A sunk-cost fallacy can occur where a person makes a decision about a current situation based on what they have previously invested in that situation. This fallacy and the noise of the startup ecosystem can cloud a rational mindset. Most will anchor on some data point encouraging them to keep pushing forward until someone, anyone, will fund them. Usually, they hope they can work it out post funding. But receiving a “no” from an outside investor can be a valuable insight for a founder — if they think like an investor.
A founder doesn’t realize it, but they are investors themselves. And their investment thesis is their startup. An outside investor invests some time and capital. A founder invests capital, salaries foregone and career capital. The career capital can be substantial as they set aside up to two years to test an investment thesis.
As an investor, the rational approach for a founder should be to seek the best information to determine whether to proceed. But a founder will suffer from information asymmetry.
In contract theory, information asymmetry deals with transactions where one party has more or better information than the other. This creates an imbalance which can cause a kind of market failure or inefficiency in the system. Some say, the venture industry has a history of poor returns due to this information asymmetry.
In simple terms, though, a founder doesn’t get access to what an investor is assessing in the market. Professional investors see the underlying workings of upwards of 250 startups a quarter. This gives them valuable insights on KPIs, team capabilities and competitive position, for example, across the opportunity set. Professional investors have access to the information required to determine whether an anomaly really exists. That’s an unfair advantage. A professional investor passing on an opportunity is not a roadblock but a risk filter for a founder.
The caveat here is that the wisdom of the no (or the yes) is in the beholder of the investor. A professional investor is spending the majority of their time assessing opportunities. An angel investor may not be. They may only see those opportunities that surface in their network which can be much smaller. The risk is that an angel is not a qualified no or more worryingly not a qualified yes. A founder should want a yes from the investor who’s assessed 250 startups in the last quarter versus the investor who’s assessed maybe 20.
The problem with the current funding environment is we’re seeing not only the anomalies being funded but a good portion of the mean cases, as well.
There is an adage that founders have to struggle receiving no after no after no from investors before getting to yes and success. But the right investor saying no can be a good thing. And getting a yes from the wrong investor can be risky as a founder could be investing more of their career in a startup that has a lower deemed probability of success. A founder can measure their risk by counting the qualified no’s.

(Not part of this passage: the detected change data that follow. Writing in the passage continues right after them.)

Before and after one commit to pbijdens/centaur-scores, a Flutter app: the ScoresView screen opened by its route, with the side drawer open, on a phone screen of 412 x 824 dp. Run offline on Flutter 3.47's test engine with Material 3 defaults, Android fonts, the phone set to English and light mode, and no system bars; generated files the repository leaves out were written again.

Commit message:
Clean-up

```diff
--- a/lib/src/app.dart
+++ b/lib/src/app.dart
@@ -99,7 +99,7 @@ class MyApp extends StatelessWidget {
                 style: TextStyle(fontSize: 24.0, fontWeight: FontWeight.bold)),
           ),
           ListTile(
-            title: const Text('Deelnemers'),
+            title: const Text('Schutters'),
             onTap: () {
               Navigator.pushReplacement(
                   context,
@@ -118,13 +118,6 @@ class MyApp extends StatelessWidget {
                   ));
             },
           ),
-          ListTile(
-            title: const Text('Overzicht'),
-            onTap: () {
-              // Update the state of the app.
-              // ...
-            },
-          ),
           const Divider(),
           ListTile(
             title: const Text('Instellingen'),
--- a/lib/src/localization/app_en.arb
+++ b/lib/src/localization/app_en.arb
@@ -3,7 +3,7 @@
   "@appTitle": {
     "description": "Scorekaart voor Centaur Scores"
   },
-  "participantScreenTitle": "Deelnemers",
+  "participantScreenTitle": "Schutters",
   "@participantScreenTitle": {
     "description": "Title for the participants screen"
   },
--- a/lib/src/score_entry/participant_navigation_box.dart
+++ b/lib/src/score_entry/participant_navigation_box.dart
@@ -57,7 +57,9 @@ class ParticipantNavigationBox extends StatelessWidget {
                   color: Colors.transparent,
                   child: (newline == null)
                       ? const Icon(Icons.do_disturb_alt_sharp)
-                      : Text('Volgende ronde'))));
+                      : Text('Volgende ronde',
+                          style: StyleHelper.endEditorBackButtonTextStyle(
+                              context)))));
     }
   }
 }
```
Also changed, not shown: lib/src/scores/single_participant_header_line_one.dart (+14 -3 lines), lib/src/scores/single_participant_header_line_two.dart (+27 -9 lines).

To think like an investor, a founder should view it akin to a chess match. Stand up from the board and have a more experienced player review the position. If they say no then the right answer may be for a founder to sit back down and topple their king.